● Your instructions
Omitting the pictures, print every line below exactly as it stands.

● Data for processing
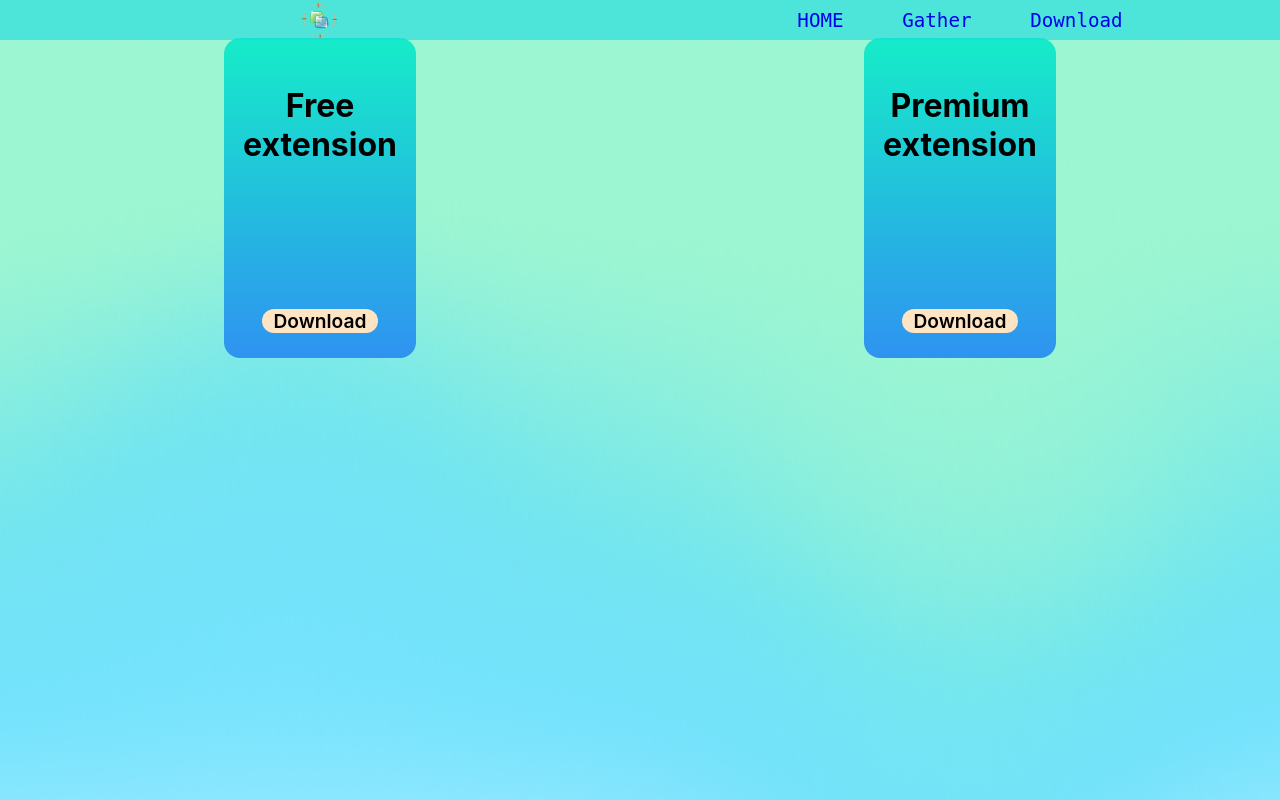
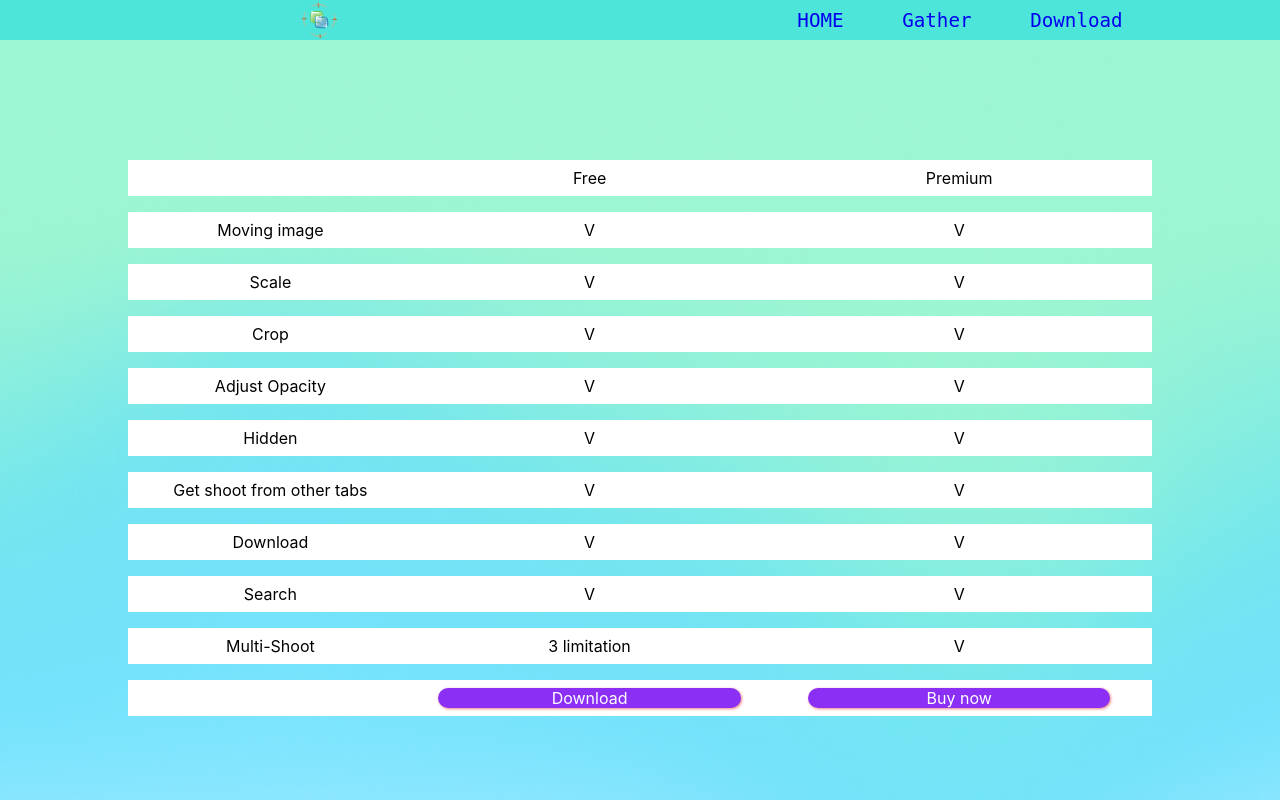
Before and after one commit to TimeFur/Oolet, a React (Create React App) app: page /downloadpro in a window 1280 px wide. Shown: the top 800 px of the page. Built offline with nearby package versions, Linux system fonts and the light colour scheme; no server answers.

Commit message:
Create DownloadPage
1. Style download as compare list to show each plan property.
2. Using flex to list each one and set up width for each block to make
   alignment.

```diff
--- a/src/components/DownloadProPage.js
+++ b/src/components/DownloadProPage.js
@@ -6,6 +6,20 @@ import FireBaseFunc from "../util/FirebaseFunc"
 export default class DownloadProPage extends Component {
     constructor(props) {
         super(props)
+        this.state = {
+            compareList: [
+                ["", ["Free", "Premium"]],
+                ["Moving image", ["V", "V"]],
+                ["Scale", ["V", "V"]],
+                ["Crop", ["V", "V"]],
+                ["Adjust Opacity", ["V", "V"]],
+                ["Hidden", ["V", "V"]],
+                ["Get shoot from other tabs", ["V", "V"]],
+                ["Download", ["V", "V"]],
+                ["Search", ["V", "V"]],
+                ["Multi-Shoot", ["3 limitation", "V"]],
+            ]
+        }
     }
 
 
@@ -37,21 +51,41 @@ export default class DownloadProPage extends Component {
         )
     }
 
+    proportyFunc = (key = 0, property = "", list = []) => {
+        const checkList = list.map((item, key) => {
+            return (
+                <div key={key} className={styles.propertyCheckStyle}>{item}</div>
+            )
+        })
+        return (
+            <div key={key} className={styles.propertyWrapper}>
+                <div className={styles.propertyTitleStyle}>{property}</div>
+                {checkList}
+            </div>
+        )
+    }
+
+    checkButton = (title) => {
+        return (
+            <div className={styles.checkWrapperStyle} onClick={this.downloadHandler}>
+                {title}
+            </div>
+        )
+    }
+
     render() {
 
-
+        const compareListComponent = this.state.compareList.map((items, key) => {
+            return this.proportyFunc(key, items[0], items[1])
+        })
+        const len = this.state.compareList.length
 
         return (
             <div className={styles.container}>
-
-                <div className={styles.downloadLayoutStyle}>
-                    <this.cardComponent title="Free extension" clickHandler={this.downloadHandler} />
-                    <this.cardComponent title="Premium extension" clickHandler={this.downloadHandler} />
+                <div className={styles.compareListWrapper}>
+                    {compareListComponent}
+                    {this.proportyFunc(len + 1, "", [this.checkButton("Download"), this.checkButton("Buy now")])}
                 </div>
-
-                <div className={styles.compareListWrapper}>
-                </div>
-
             </div>
         )
     }
--- a/src/components/DownloadProPage.module.css
+++ b/src/components/DownloadProPage.module.css
@@ -44,6 +44,48 @@
 
 /* compareListWrapper */
 .compareListWrapper {
-    display: grid;
-    grid-template-columns: 200px 200px 200px;
+    position: relative;
+    left: 50%;
+    top: 50%;
+    transform: translate(-50%, -50%);
+    display: flex;
+    width: 80%;
+    gap: 1rem;
+    flex-direction: column;
 }
+
+.propertyWrapper {
+    display: flex;
+    justify-content: space-around;
+    align-items: space-between;
+
+    background-color: white;
+    padding: 0.5rem;
+}
+
+.propertyTitleStyle {
+    width: 20%;
+    /* background-color: red; */
+}
+
+.propertyCheckStyle {
+    width: 30%;
+}
+
+.checkWrapperStyle {
+    display: flex;
+    justify-content: center;
+    align-items: center;
+    width: 100%;
+    cursor: pointer;
+    transition: all 0.1s ease-in;
+    border-radius: 1rem;
+    box-shadow: 1px 1px 3px lightcoral;
+    background-color: rgb(139, 47, 245);
+    color: white;
+}
+
+.checkWrapperStyle:hover {
+    color: rgb(51, 253, 51);
+    font-weight: 600;
+}
```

● Solution below
Before and after one commit to TimeFur/Oolet, a React (Create React App) app: page /downloadpro in a window 1280 px wide. Shown: the top 800 px of the page. Built offline with nearby package versions, Linux system fonts and the light colour scheme; no server answers.

Commit message:
Create DownloadPage
1. Style download as compare list to show each plan property.
2. Using flex to list each one and set up width for each block to make
   alignment.

```diff
--- a/src/components/DownloadProPage.js
+++ b/src/components/DownloadProPage.js
@@ -6,6 +6,20 @@ import FireBaseFunc from "../util/FirebaseFunc"
 export default class DownloadProPage extends Component {
     constructor(props) {
         super(props)
+        this.state = {
+            compareList: [
+                ["", ["Free", "Premium"]],
+                ["Moving image", ["V", "V"]],
+                ["Scale", ["V", "V"]],
+                ["Crop", ["V", "V"]],
+                ["Adjust Opacity", ["V", "V"]],
+                ["Hidden", ["V", "V"]],
+                ["Get shoot from other tabs", ["V", "V"]],
+                ["Download", ["V", "V"]],
+                ["Search", ["V", "V"]],
+                ["Multi-Shoot", ["3 limitation", "V"]],
+            ]
+        }
     }
 
 
@@ -37,21 +51,41 @@ export default class DownloadProPage extends Component {
         )
     }
 
+    proportyFunc = (key = 0, property = "", list = []) => {
+        const checkList = list.map((item, key) => {
+            return (
+                <div key={key} className={styles.propertyCheckStyle}>{item}</div>
+            )
+        })
+        return (
+            <div key={key} className={styles.propertyWrapper}>
+                <div className={styles.propertyTitleStyle}>{property}</div>
+                {checkList}
+            </div>
+        )
+    }
+
+    checkButton = (title) => {
+        return (
+            <div className={styles.checkWrapperStyle} onClick={this.downloadHandler}>
+                {title}
+            </div>
+        )
+    }
+
     render() {
 
-
+        const compareListComponent = this.state.compareList.map((items, key) => {
+            return this.proportyFunc(key, items[0], items[1])
+        })
+        const len = this.state.compareList.length
 
         return (
             <div className={styles.container}>
-
-                <div className={styles.downloadLayoutStyle}>
-                    <this.cardComponent title="Free extension" clickHandler={this.downloadHandler} />
-                    <this.cardComponent title="Premium extension" clickHandler={this.downloadHandler} />
+                <div className={styles.compareListWrapper}>
+                    {compareListComponent}
+                    {this.proportyFunc(len + 1, "", [this.checkButton("Download"), this.checkButton("Buy now")])}
                 </div>
-
-                <div className={styles.compareListWrapper}>
-                </div>
-
             </div>
         )
     }
--- a/src/components/DownloadProPage.module.css
+++ b/src/components/DownloadProPage.module.css
@@ -44,6 +44,48 @@
 
 /* compareListWrapper */
 .compareListWrapper {
-    display: grid;
-    grid-template-columns: 200px 200px 200px;
+    position: relative;
+    left: 50%;
+    top: 50%;
+    transform: translate(-50%, -50%);
+    display: flex;
+    width: 80%;
+    gap: 1rem;
+    flex-direction: column;
 }
+
+.propertyWrapper {
+    display: flex;
+    justify-content: space-around;
+    align-items: space-between;
+
+    background-color: white;
+    padding: 0.5rem;
+}
+
+.propertyTitleStyle {
+    width: 20%;
+    /* background-color: red; */
+}
+
+.propertyCheckStyle {
+    width: 30%;
+}
+
+.checkWrapperStyle {
+    display: flex;
+    justify-content: center;
+    align-items: center;
+    width: 100%;
+    cursor: pointer;
+    transition: all 0.1s ease-in;
+    border-radius: 1rem;
+    box-shadow: 1px 1px 3px lightcoral;
+    background-color: rgb(139, 47, 245);
+    color: white;
+}
+
+.checkWrapperStyle:hover {
+    color: rgb(51, 253, 51);
+    font-weight: 600;
+}
```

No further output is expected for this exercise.